Data records
BEGIN

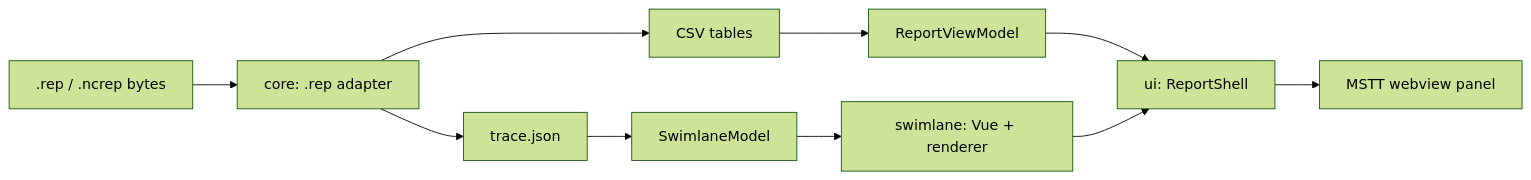
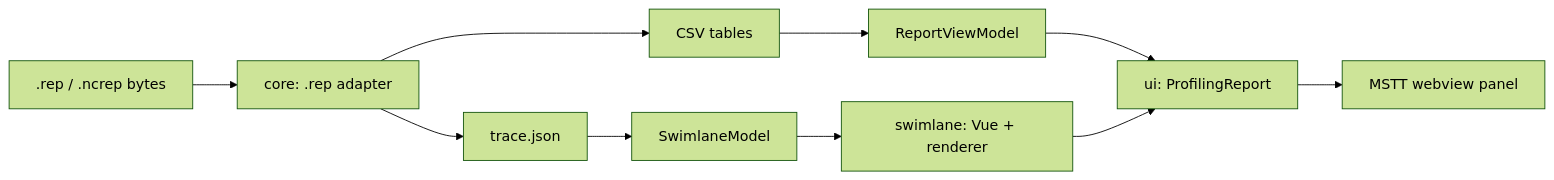
The second of 2 diagrams in docs/specs/architecture/ARCHITECTURE.md (IdeFrontend/profiling-report), drawn with Mermaid (forest theme) before and after one commit. The commit also changed other lines of this file and 13 other files, not shown here.

````diff
--- a/docs/specs/architecture/ARCHITECTURE.md
+++ b/docs/specs/architecture/ARCHITECTURE.md
@@ -75,12 +76,12 @@
 ```mermaid
 flowchart LR
   RepFile[".rep / .ncrep bytes"] --> RepAdapter["core: .rep adapter"]
   RepAdapter --> CSVs["CSV tables"]
   RepAdapter --> Trace["trace.json"]
   CSVs --> ViewModel["ReportViewModel"]
   Trace --> SwimModel["SwimlaneModel"]
-  ViewModel --> VueUI["ui: ReportShell"]
+  ViewModel --> VueUI["ui: ProfilingReport"]
   SwimModel --> Swimlane["swimlane: Vue + renderer"]
   VueUI --> Host["MSTT webview panel"]
   Swimlane --> VueUI
 ```
````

END

PROBLEM STATEMENT
Letter for letter, reproduce every record above and skip the pictures.

RESPONSE
The second of 2 diagrams in docs/specs/architecture/ARCHITECTURE.md (IdeFrontend/profiling-report), drawn with Mermaid (forest theme) before and after one commit. The commit also changed other lines of this file and 13 other files, not shown here.

````diff
--- a/docs/specs/architecture/ARCHITECTURE.md
+++ b/docs/specs/architecture/ARCHITECTURE.md
@@ -75,12 +76,12 @@
 ```mermaid
 flowchart LR
   RepFile[".rep / .ncrep bytes"] --> RepAdapter["core: .rep adapter"]
   RepAdapter --> CSVs["CSV tables"]
   RepAdapter --> Trace["trace.json"]
   CSVs --> ViewModel["ReportViewModel"]
   Trace --> SwimModel["SwimlaneModel"]
-  ViewModel --> VueUI["ui: ReportShell"]
+  ViewModel --> VueUI["ui: ProfilingReport"]
   SwimModel --> Swimlane["swimlane: Vue + renderer"]
   VueUI --> Host["MSTT webview panel"]
   Swimlane --> VueUI
 ```
````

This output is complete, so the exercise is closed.